Bigfoot and UFOs are prime examples of this, with dozens of people across the US claiming they've caught glimpses.
But what about here in the UK?
Well, we have the Loch Ness Monster of course!
Many have sought out sights of the famed beast but they have been few and far between.
Last year however, some footage emerged which has been touted as proof by many.
In footage captured on webcams installed next to Loch Ness, Eoin Fagan, a long, black object could be spotted moving in the lake.
Could the shape, the only darkened spot within the loch at the time of the sightings, really be Nessie?
Speaking to the Daily Record, Fagan said: "I captured two very interesting video clips on two of the new webcams recently.
"The first at the Clansman webcam Loch Ness at 20.13pm on September 6, is of a water disturbance, and a long dark shape which was recorded for 4 minutes, and was the only darkened water visible in the recording of the loch in that time."
The other clip was captured on 6 September last year on the Shoreland Lodges webcam and shows a shape 'in the region of 6 to 8 feet long, like an eel, or rather a very large or giant one'.
If it was an eel, it would back up what some scientists had long speculated - that Nessie was merely a giant eel.
Professor Neil Gemmell, a geneticist from New Zealand's University of Otago, told the BBC back in 2019: "There is a very significant amount of eel DNA. Eels are very plentiful in Loch Ness, with eel DNA found at pretty much every location sampled - there are a lot of them. So - are they giant eels?"

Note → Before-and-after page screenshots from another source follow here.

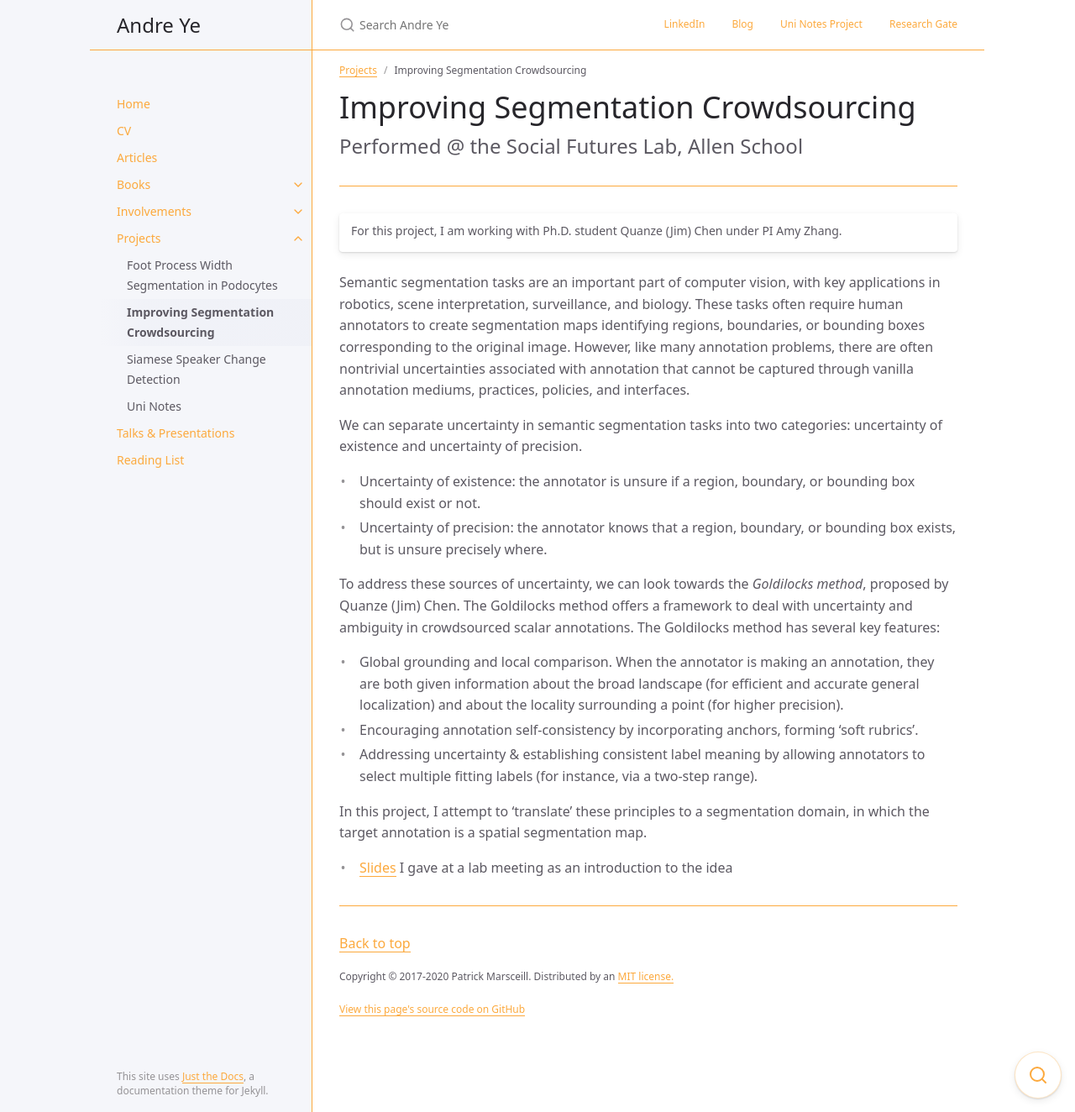
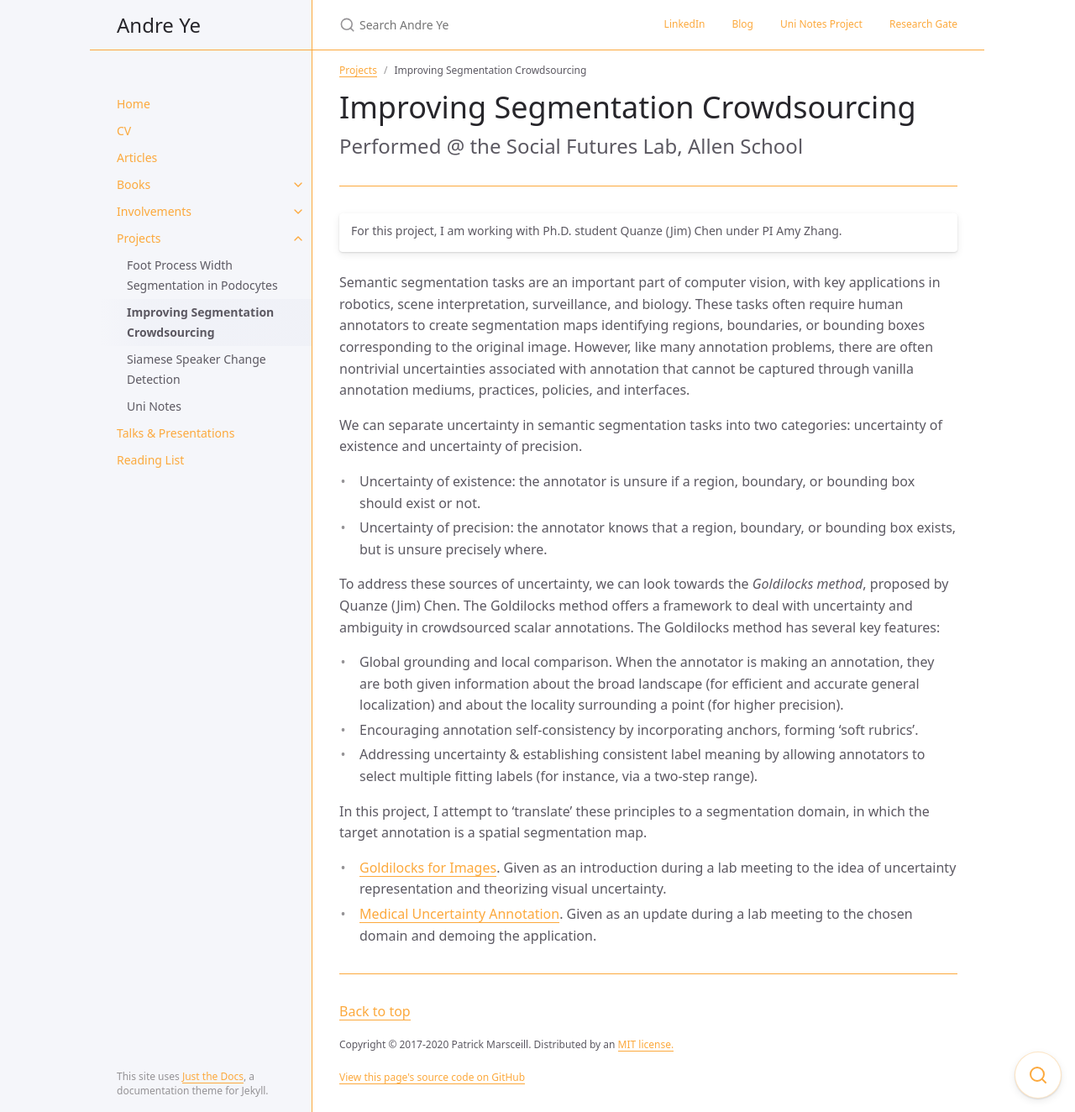
Before and after one commit to andre-ye/andre-ye.github.io-retired, a Jekyll site: the page built from docs/projects/segmentation-goldilocks.md, in a window 1280 px wide and 1324 px high. Shown: the whole window at 84% size. Built offline with Jekyll 4.4.1, drawn with Linux system fonts in a browser that asks for light colours; nearby versions of some CDN libraries.

Commit message:
Update segmentation-goldilocks.md

```diff
--- a/docs/projects/segmentation-goldilocks.md
+++ b/docs/projects/segmentation-goldilocks.md
@@ -28,4 +28,5 @@ To address these sources of uncertainty, we can look towards the *Goldilocks met
 
 In this project, I attempt to 'translate' these principles to a segmentation domain, in which the target annotation is a spatial segmentation map.
 
-- [Slides](https://andre-ye.github.io/files/sfl/Goldilocks for Images.pdf){:target="_blank"} I gave at a lab meeting as an introduction to the idea
+- [Goldilocks for Images](https://andre-ye.github.io/files/sfl/Goldilocks for Images.pdf){:target="_blank"}. Given as an introduction during a lab meeting to the idea of uncertainty representation and theorizing visual uncertainty.
+- [Medical Uncertainty Annotation](https://andre-ye.github.io/files/sfl/Medical Uncertainty Annotation.pdf){:target="_blank"}. Given as an update during a lab meeting to the chosen domain and demoing the application.
```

Whatever it is that's lurking in Loch Ness, you'd think Fagan would be rushing to submit his video evidence to the appropriate authorities, reserving his spot in the history books as the man who proved Nessie's existence.
It's not that simple though, and the official protocol must be followed.
Unluckily for Fagan and all of those who wish to submit findings from the webcams, they cannot be the ones to report the discovery.
Visit Inverness Loch Ness, the owners of the cameras, must be the ones to submit the footage to The Official Loch Ness Monster Sightings Register. Once clarified, the captured footage will be officially recorded amongst other evidence of the beast’s existence.
The most infamous sighting of the water dwelling behemoth goes all the way back to 1933.
It's been ninety years - when are we finally going to see Nessie in her full glory?Featured Image Credit: Eoin Fagan/Visit Inverness Loch Ness